, commonly called Father Reyneau, a noted French mathematician, was born at Brissac, in the province of Anjou, in 1656. At twenty years of age he entered himself in the congregation of the Oratory at Paris, and was soon after sent, by his superiors, to teach philosophy at Pezenas, and then at Toulon. His employment requiring some acquaintance with geometry, he contracted a great affection for this science, which he cultivated and improved to so great an extent, that he was called to Angers in 1683, to fill the mathematical chair; and the academy of Angers elected him a member in 1694.

In this occupation Father Reyneau, not content with making himself master of every thing worth knowing, which the modern analysis, so fruitful in sublime speculations and ingenious discoveries, had already produced, undertook to reduce into one body, for the use of his scholars, the principal theories scattered here and there in Newton, Descartes, Leibnitz, Bernoulli, the Leipsic Acts, the Memoirs of the Paris Academy, and in other works; treasures which by being so widely dispersed, proved much less useful than they otherwise might have been. The fruit of this undertaking, was his “Analyse Demontree,” or Analysis Demonstrated, which he published in 1708, 2 vols. 4to. He gave it the name of “Analysis Demonstrated,” because he demonstrates in it several methods which had not been handled by the authors of them, with sufficient perspicuity and exactness. The book was so well approved, that it soon became a maxim, at least in France, that to follow him was the best, if not the only way, to make any extraordinary progress in the mathematics; and he was considered as the first master, as the Euclid of the sublime geometry.

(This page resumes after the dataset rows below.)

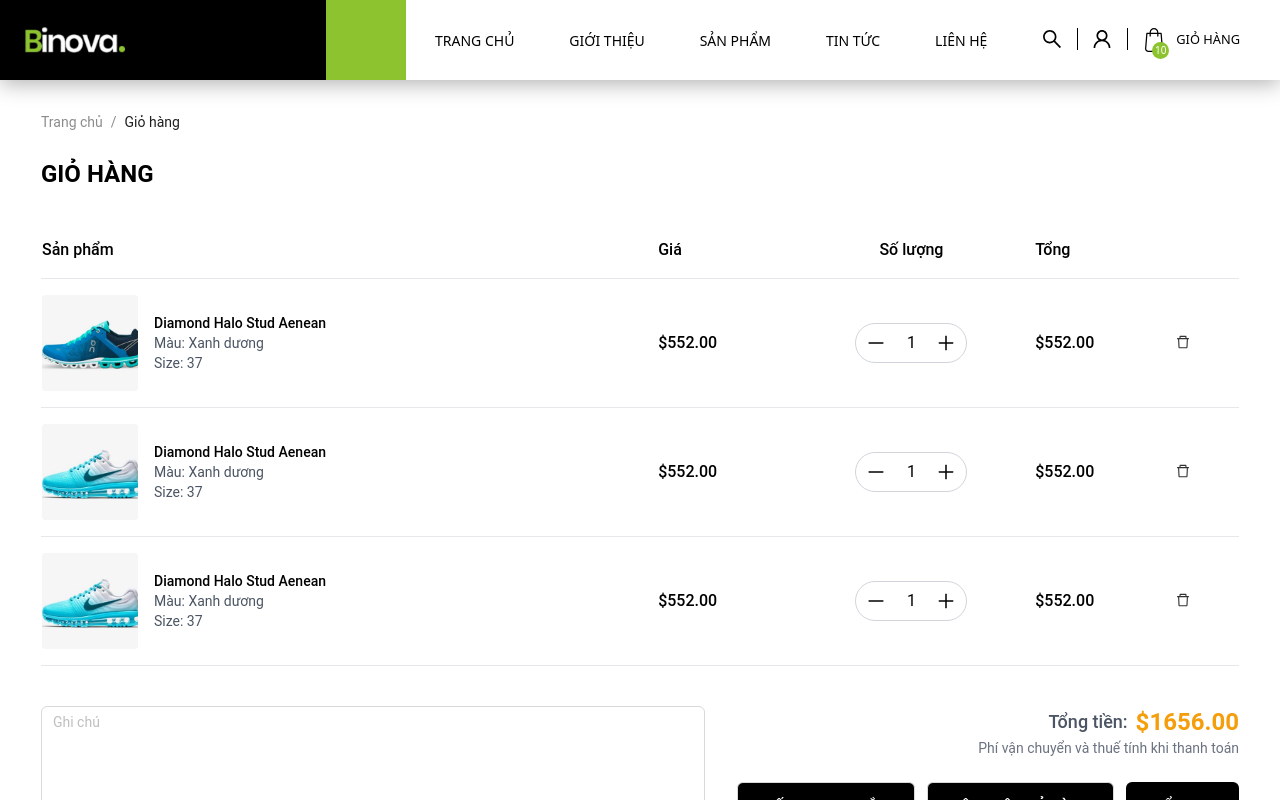
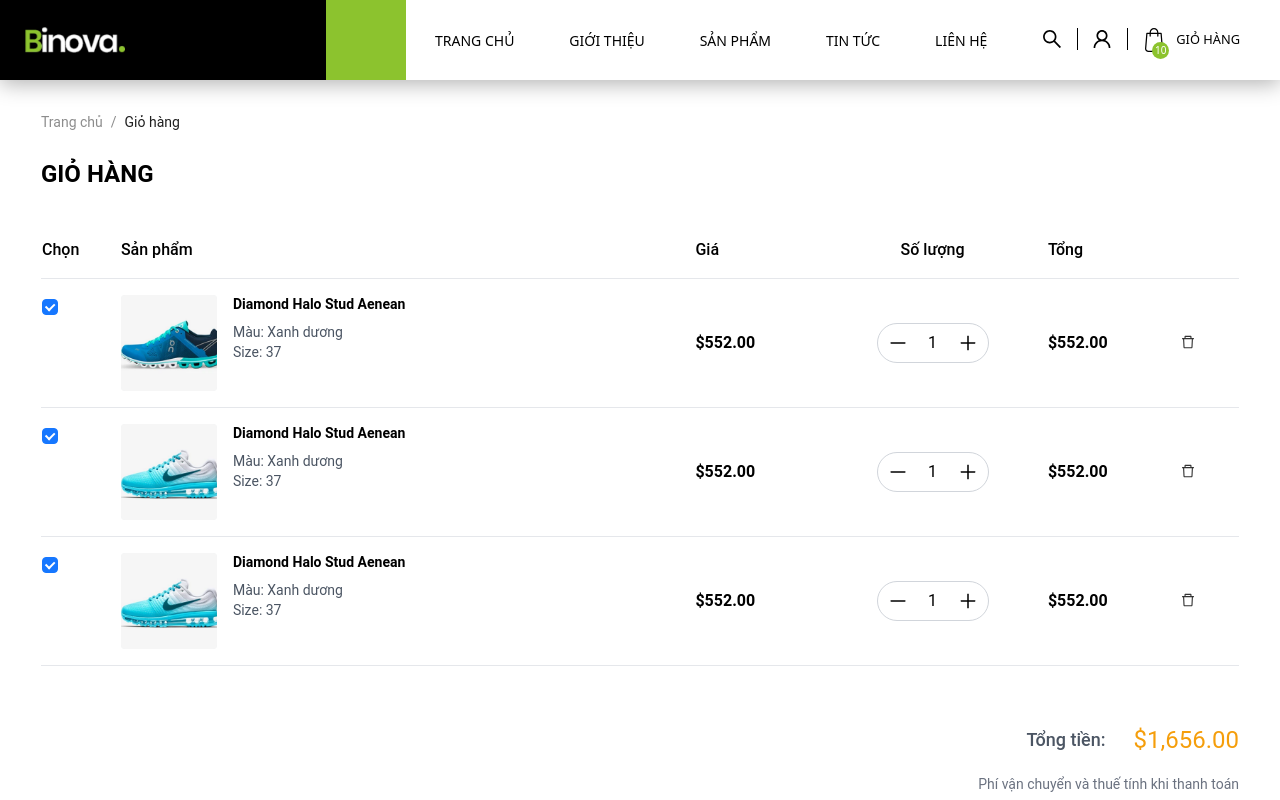
Before and after one commit to Flexx05/datn-FE, a React (Vite) app: page /products/cart in a window 1280 px wide. Shown: the top 800 px of the page. Built offline with nearby package versions, Linux system fonts and the light colour scheme; a web font is replaced by a local one.

Commit message:
fix-layout-cart

```diff
--- a/src/components/header.tsx
+++ b/src/components/header.tsx
@@ -47,8 +47,8 @@ const Header: React.FC<HeaderProps> = ({ isHome, isPage }) => {
               <Link to="/" className={isPage === '/' ? 'active' : ''} >Trang chủ</Link>
             </li>
             <li><a href="">Giới thiệu</a></li>
-            <li><a href="">Sản phẩm</a></li>
-            <li><a href="">Tin tức</a></li>
+            <li><a href="/products">Sản phẩm</a></li>
+            <li><a href="/blogs">Tin tức</a></li>
             <li><a href="">Liên hệ</a></li>
             <li className='right-item'>
               <div className='header-icon'><a href=""><SearchOutlined /></a></div>
--- a/src/pages/DetailCart.tsx
+++ b/src/pages/DetailCart.tsx
@@ -1,5 +1,5 @@
 import { useState } from "react";
-import { Button, Input, Breadcrumb, Image } from "antd";
+import { Button, Breadcrumb, Image, Checkbox } from "antd";
 import { MinusOutlined, PlusOutlined, DeleteOutlined } from "@ant-design/icons";
 import { Link } from "react-router-dom";
 import rectangle1 from '../assets/image/Rectangle 1.png';
@@ -23,37 +23,44 @@ export default function DetailCart() {
     { id: 2, name: "Diamond Halo Stud Aenean", color: "Xanh dương", size: 37, price: 552.0, quantity: 1, image: rectangle2 },
     { id: 3, name: "Diamond Halo Stud Aenean", color: "Xanh dương", size: 37, price: 552.0, quantity: 1, image: rectangle2 },
   ]);
-
-  const [note, setNote] = useState(""); // Ghi chú khách hàng
+  //Lấy sản phẩm theo id để thanh toán
+  const [selectedItems, setSelectedItems] = useState<number[]>(cartItems.map(item => item.id));
 
   // Cập nhật số lượng sản phẩm
   const updateQuantity = (id: number, newQuantity: number) => {
-    if (newQuantity < 1) return; // Không giảm số lượng dưới 1
+    if (newQuantity < 1) return;
     setCartItems(cartItems.map(item => item.id === id ? { ...item, quantity: newQuantity } : item));
   };
-
-  // Xóa sản phẩm khỏi giỏ
+ //Xoá sản phẩm khỏi giỏ
   const removeItem = (id: number) => {
     setCartItems(cartItems.filter(item => item.id !== id));
+    setSelectedItems(selectedItems.filter(selectedId => selectedId !== id));
+  };
+  //Chọn hoặc bỏ chọn một sản phẩm trong giỏ hàng
+  const handleSelectItem = (id: number, checked: boolean) => {
+    setSelectedItems(prev => checked ? [...prev, id] : prev.filter(itemId => itemId !== id));
   };
 
-  // Tính tổng tiền giỏ hàng
+  //Tổng tiền
   const calculateTotal = () => {
-    return cartItems.reduce((total, item) => total + item.price * item.quantity, 0);
+    return cartItems
+      .filter(item => selectedItems.includes(item.id))
+      .reduce((total, item) => total + item.price * item.quantity, 0);
+
   };
 
   return (
     <div className="container mx-auto px-4 py-8 max-w-7xl font-roboto">
       {/* Điều hướng Breadcrumb */}
       <Breadcrumb className="mb-6 text-sm" items={[{ title: <Link to="/">Trang chủ</Link> }, { title: "Giỏ hàng" }]} />
-
       <h1 className="text-2xl font-bold mb-8">GIỎ HÀNG</h1>
 
       {/* Bảng sản phẩm */}
       <div className="overflow-x-auto">
-        <table className="w-full min-w-[600px]">
+        <table className="w-full min-w-[700px]">
           <thead>
             <tr className="border-b">
+              <th className="text-left py-4 font-medium">Chọn</th>
               <th className="text-left py-4 font-medium">Sản phẩm</th>
               <th className="text-left py-4 font-medium">Giá</th>
               <th className="text-center py-4 font-medium">Số lượng</th>
@@ -64,20 +71,25 @@ export default function DetailCart() {
           <tbody>
             {cartItems.map(item => (
               <tr key={item.id} className="border-b">
+                <td className="py-4 align-top">
+                  <Checkbox
+                    checked={selectedItems.includes(item.id)}
+                    onChange={(e) => handleSelectItem(item.id, e.target.checked)}
+                  />
+                </td>
                 <td className="py-4">
-                  <div className="flex items-center gap-4">
-                    <div className="w-24 h-24 bg-gray-100 rounded overflow-hidden">
+                  <div className="flex items-start gap-4">
+                    <div className="w-24 h-24 bg-gray-100 rounded overflow-hidden shrink-0">
                       <Image src={item.image} alt={item.name} width={100} height={100} className="object-cover w-full h-full" preview={false} />
                     </div>
-                    <div className="text-sm">
-                      <h3 className="font-medium">{item.name}</h3>
+                    <div className="text-sm max-w-[200px]">
+                      <h3 className="font-bold leading-snug mb-2">{item.name}</h3>
                       <p className="text-gray-600">Màu: {item.color}</p>
                       <p className="text-gray-600">Size: {item.size}</p>
                     </div>
                   </div>
                 </td>
-
-                <td className="py-4 font-medium">${item.price.toFixed(2)}</td>
+                <td className="py-4 font-bold">${item.price.toFixed(2)}</td>
 
                 {/* Điều chỉnh số lượng */}
                 <td className="py-4">
@@ -93,11 +105,14 @@ export default function DetailCart() {
                     </div>
                   </div>
                 </td>
-
-                <td className="py-4 font-medium">${(item.price * item.quantity).toFixed(2)}</td>
-
+                <td className="py-4 font-bold">${(item.price * item.quantity).toFixed(2)}</td>
                 <td className="py-4">
-                  <Button type="text" icon={<DeleteOutlined style={{ color: "#333" }} />} onClick={() => removeItem(item.id)} className="text-gray-500 hover:text-red-500" />
+                  <Button
+                    type="text"
+                    icon={<DeleteOutlined style={{ color: "#333" }} />}
+                    onClick={() => removeItem(item.id)}
+                    className="text-gray-500 hover:text-red-500"
+                  />
                 </td>
               </tr>
             ))}
@@ -105,17 +120,13 @@ export default function DetailCart() {
         </table>
       </div>
 
-      {/* Footer: Ghi chú và tổng tiền */}
-      <div className="mt-10 flex flex-col md:flex-row gap-8 items-start">
-        <div className="flex-1">
-          <Input.TextArea placeholder="Ghi chú" rows={6} value={note} onChange={(e) => setNote(e.target.value)} className="w-full" />
-        </div>
-
-        <div className="flex flex-col md:items-end gap-4 md:gap-2 w-full md:w-auto">
-          <div className="flex flex-col md:items-end">
+      {/* Tổng tiền và nút hành động */}
+      <div className="mt-10 flex justify-end">
+        <div className="flex flex-col items-end gap-4 w-full md:w-auto">
+          <div className="flex flex-col items-end">
             <div className="flex gap-2 items-center text-base md:text-lg">
-              <span className="font-medium text-gray-600">Tổng tiền:</span>
-              <span className="text-2xl font-bold text-amber-500">${calculateTotal().toFixed(2)}</span>
+              <span className="font-medium text-gray-600 m-5 ">Tổng tiền:</span>
+              <span className="text-2xl  text-amber-500">${calculateTotal().toLocaleString(undefined, { minimumFractionDigits: 2, maximumFractionDigits: 2 })}</span>
             </div>
             <p className="text-gray-500 text-sm">Phí vận chuyển và thuế tính khi thanh toán</p>
           </div>
```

Reyneau, after thus giving lessons to those who understood something of geometry, thought proper to draw up some for such as were utterly unacquainted with that science. This produced in 1714, a volume in 4to, on calculation, under the title of “Science du Caicul des Grandeurs,” of which the then censor royal, a very intelligent and impartial judge, says, in his approbation of it, that “though several books had already appeared upon the same subject, such a treatise as that before him was still wanting, as in it every thing was handled in a manner sufficiently extensive, and at the same time with all possible exactness and perspicuity.” In fact, though most branches | of the mathematics had been well treated of before that period, there were yet no good elements, even of practical geometry. Those who knew no more than what precisely such a book ought to contain, knew too little to complete a good one; and those that knew more, thought themselves probably above the task, for which Reyneau was well qualified. In J 716 he was admitted into the royal academy of sciences of Paris, as what was then called a free associate. The works already mentioned are all he published except a small piece on “Logic.” He left, however, in ms. materials for a second volume of his “Science du Calcul.” He died much regretted, as he had always been highly respected, in 1728, at the age of seventy-two. 1

1 Martin’s Biog. Philos.-r-Huttoa’s Dict. —Moreri.